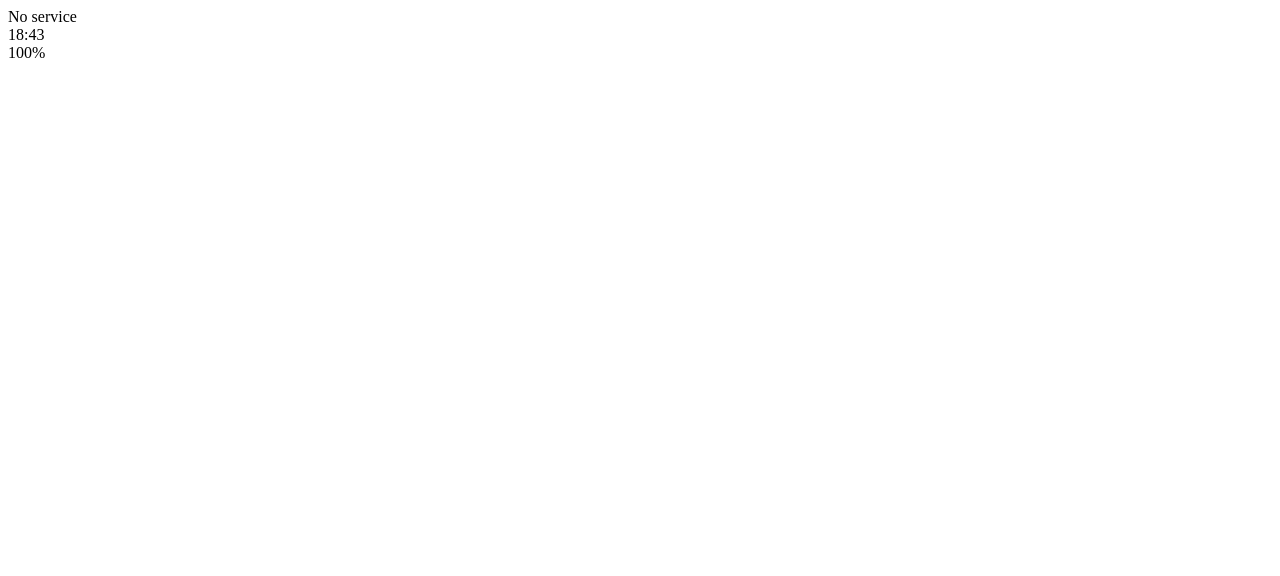
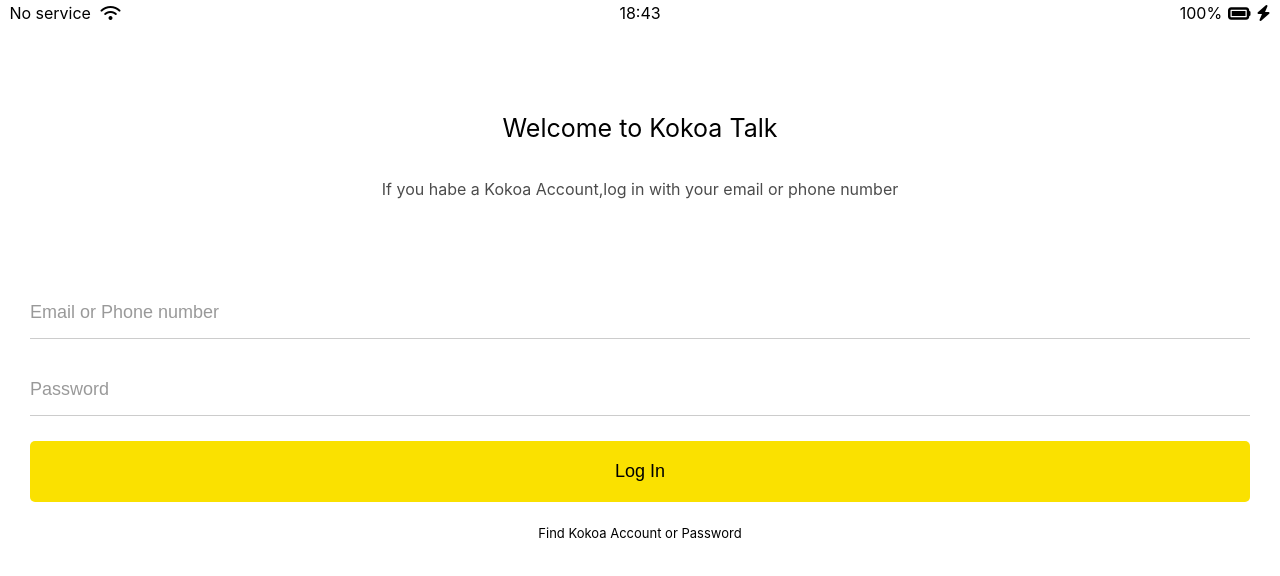
Before and after one commit to hosung1000/kokoa-clone-2020, a plain HTML site: page index.html in a window 1280 px wide. Drawn offline with Linux system fonts and the light colour scheme.

Commit message:
2021-01-09
01. 로그인 화면 완성

```diff
--- /dev/null
+++ b/css/reset.css
@@ -0,0 +1,133 @@
+/* http://meyerweb.com/eric/tools/css/reset/
+   v2.0 | 20110126
+   License: none (public domain)
+*/
+
+html,
+body,
+div,
+span,
+applet,
+object,
+iframe,
+h1,
+h2,
+h3,
+h4,
+h5,
+h6,
+p,
+blockquote,
+pre,
+a,
+abbr,
+acronym,
+address,
+big,
+cite,
+code,
+del,
+dfn,
+em,
+img,
+ins,
+kbd,
+q,
+s,
+samp,
+small,
+strike,
+strong,
+sub,
+sup,
+tt,
+var,
+b,
+u,
+i,
+center,
+dl,
+dt,
+dd,
+ol,
+ul,
+li,
+fieldset,
+form,
+label,
+legend,
+table,
+caption,
+tbody,
+tfoot,
+thead,
+tr,
+th,
+td,
+article,
+aside,
+canvas,
+details,
+embed,
+figure,
+figcaption,
+footer,
+header,
+hgroup,
+menu,
+nav,
+output,
+ruby,
+section,
+summary,
+time,
+mark,
+audio,
+video {
+  margin: 0;
+  padding: 0;
+  border: 0;
+  font-size: 100%;
+  font: inherit;
+  vertical-align: baseline;
+}
+/* HTML5 display-role reset for older browsers */
+article,
+aside,
+details,
+figcaption,
+figure,
+footer,
+header,
+hgroup,
+menu,
+nav,
+section {
+  display: block;
+}
+body {
+  line-height: 1;
+}
+ol,
+ul {
+  list-style: none;
+}
+blockquote,
+q {
+  quotes: none;
+}
+blockquote:before,
+blockquote:after,
+q:before,
+q:after {
+  content: "";
+  content: none;
+}
+table {
+  border-collapse: collapse;
+  border-spacing: 0;
+}
+
+input:focus {
+  outline: none;
+}
--- /dev/null
+++ b/css/status-bar.css
@@ -0,0 +1,23 @@
+.status-bar {
+  display: flex;
+  justify-content: center;
+  padding: 5px 3px;
+}
+.status-bar__column {
+  width: 33%;
+}
+.status-bar__column:first-child span {
+  margin-right: 5px;
+}
+.status-bar__column:nth-child(2) {
+  display: flex;
+  justify-content: center;
+}
+.status-bar__column:last-child {
+  display: flex;
+  justify-content: flex-end;
+  align-items: center;
+}
+.status-bar__column .fa-battery-full {
+  margin: 0px 6px;
+}
--- /dev/null
+++ b/css/styles.css
@@ -0,0 +1,66 @@
+@import "reset.css";
+@import "status-bar.css";
+@import "variable.css";
+
+body {
+  font-family: -apple-system, BlinkMacSystemFont, "Segoe UI", Roboto, Oxygen,
+    Ubuntu, Cantarell, "Open Sans", "Helvetica Neue", sans-serif;
+}
+
+.welcome-header {
+  margin: 90px 0px;
+  text-align: center;
+  display: flex;
+  flex-direction: column;
+  align-items: center;
+}
+
+.welcome-header__title {
+  margin-bottom: 40px;
+  font-size: 25px;
+}
+
+.welcome-header__text {
+  width: 60%;
+  opacity: 0.7;
+}
+
+#login-form {
+  display: flex;
+  flex-direction: column;
+  margin: 0px 30px;
+}
+
+#login-form input {
+  border: none;
+  padding: 15px 0px;
+  font-size: 18px;
+  margin-bottom: 25px;
+}
+
+#login-form input:not([type="submit"]) {
+  border-bottom: 1px solid rgba(0, 0, 0, 0.2);
+  transition: border-color 0.3s ease-in-out;
+}
+
+#login-form input::placeholder {
+  color: rgba(0, 0, 0, 0.4);
+}
+
+#login-form input:focus {
+  border-color: var(--yellow);
+}
+
+#login-form input[type="submit"] {
+  background-color: var(--yellow);
+  cursor: pointer;
+  padding: 20px 0px;
+  border-radius: 5px;
+}
+
+#login-form a {
+  text-align: center;
+  text-decoration: none;
+  color: inherit;
+  font-size: 13px;
+}
--- /dev/null
+++ b/css/variable.css
@@ -0,0 +1,3 @@
+:root {
+  --yellow: #fae100;
+}
--- a/index.html
+++ b/index.html
@@ -1,24 +1,42 @@
 <!DOCTYPE html>
 <html lang="en">
   <head>
+    <link rel="stylesheet" href="css/styles.css" />
     <meta charset="UTF-8" />
     <meta name="viewport" content="width=device-width, initial-scale=1.0" />
     <title>Welcome to Kokoa Talk</title>
   </head>
   <body>
-    <div id="status-bar">
+    <div class="status-bar">
       <div class="status-bar__column">
         <span>No service</span>
-        <!-- To Do List : Wifi - Icon -->
+        <i class="fas fa-wifi"></i>
       </div>
       <div class="status-bar__column">
         <span>18:43</span>
       </div>
       <div class="status-bar__column">
         <span>100%</span>
-        <!-- Battery Icon-->
-        <!-- Rightning Icon-->
+        <i class="fas fa-battery-full fa-lg"></i>
+        <i class="fas fa-bolt"></i>
       </div>
     </div>
+    <header class="welcome-header">
+      <h1 class="welcome-header__title">Welcome to Kokoa Talk</h1>
+      <p class="welcome-header__text">
+        If you habe a Kokoa Account,log in with your email or phone number
+      </p>
+    </header>
+    <form id="login-form">
+      <input type="text" placeholder="Email or Phone number" />
+      <input type="password" placeholder="Password" />
+      <input type="submit" value="Log In" />
+      <!--<input type="submit" value="Sign Up" />-->
+      <a href="#">Find Kokoa Account or Password</a>
+    </form>
+    <script
+      src="https://kit.fontawesome.com/6478f529f2.js"
+      crossorigin="anonymous"
+    ></script>
   </body>
 </html>
```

.....

_Description of the task:_
The number of lines in this listing that hold "login" is the only answer required.

_Solution to the problem:_
8